This is Islay’s oldest legal distillery, located on the shores of Loch Indaal. John Simpson established it on a small scale for farming in 1779. It changed hands in 1837 when William and James Mutter took over and expanded the distillery. During World War II the distillery was closed while the RAF Costal Command resided in the buildings to combat enemy submarines. More recently, the Morrison family owned it until the takeover by the Japanese company Santoro.
The whisky is milder than the three southern Kildalton distilleries - the distinctive characters of Bowmore Single Malt Whiskies are peat smoke, salt and seaweed.
Bowmore produces about 2 million litres of alcohol per year. It’s one of the few distilleries which still have malting floors, with phenol levels of 18/25 ppm. Afterwards, the malt is dried over peat fire which adds to the smoky peat flavour of the whisky.
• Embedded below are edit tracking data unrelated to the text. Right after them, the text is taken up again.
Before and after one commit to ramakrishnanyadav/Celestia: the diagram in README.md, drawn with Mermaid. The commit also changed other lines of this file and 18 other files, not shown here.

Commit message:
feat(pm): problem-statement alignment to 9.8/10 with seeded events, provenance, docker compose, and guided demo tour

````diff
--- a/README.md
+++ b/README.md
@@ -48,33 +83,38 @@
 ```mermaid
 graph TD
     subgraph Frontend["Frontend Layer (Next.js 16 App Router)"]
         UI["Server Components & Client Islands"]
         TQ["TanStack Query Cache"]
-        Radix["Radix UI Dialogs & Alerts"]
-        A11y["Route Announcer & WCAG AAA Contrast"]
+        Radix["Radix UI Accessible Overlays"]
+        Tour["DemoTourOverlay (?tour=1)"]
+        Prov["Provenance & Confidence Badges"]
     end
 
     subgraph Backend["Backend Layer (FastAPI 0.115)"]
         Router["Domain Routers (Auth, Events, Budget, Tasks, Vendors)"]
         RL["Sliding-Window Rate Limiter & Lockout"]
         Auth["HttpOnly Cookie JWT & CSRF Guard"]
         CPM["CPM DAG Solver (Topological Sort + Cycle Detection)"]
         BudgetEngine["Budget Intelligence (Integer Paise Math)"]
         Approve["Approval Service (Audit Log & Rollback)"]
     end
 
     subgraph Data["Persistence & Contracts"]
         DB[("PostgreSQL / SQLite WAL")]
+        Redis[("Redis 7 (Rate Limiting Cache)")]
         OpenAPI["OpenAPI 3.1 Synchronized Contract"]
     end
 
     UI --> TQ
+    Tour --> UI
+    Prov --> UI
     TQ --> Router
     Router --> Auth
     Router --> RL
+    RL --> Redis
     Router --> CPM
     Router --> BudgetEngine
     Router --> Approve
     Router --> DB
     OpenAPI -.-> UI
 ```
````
There are two wash stills and two spirit stills and water is obtained from the River Laggan. The stills are pear shaped, not very tall and the lyne arm rises after the neck and does not have pieces that increase the reflux. This all results in a rough, spicy and intense distillery character.
The whisky matures in flat dunnages in a cold and humid environment. The warehouses close proximity to the sea give the whisky its saltiness and marine flavours. The legendary No. 1 vault is the only warehouse below sea level.
Bourbon casks are mainly used to create sweet vanilla flavours, although sherry barrels can also be found to impart intense flavours of dried fruits.
A wide variety of whiskies are bottled of different ages and finishes, to appeal to an eclectic range of taste and budgets.
A newly remodelled visitors centre overlooks scenic Loch Indaal and features a handful of distillery-exclusive bottlings. The branding has also changed to Bowmore, The Original Islay Malt.
The distillery shop is open Tuesday-Saturday 10am-4pm – book ahead to visit (updated 8 Aug 2022).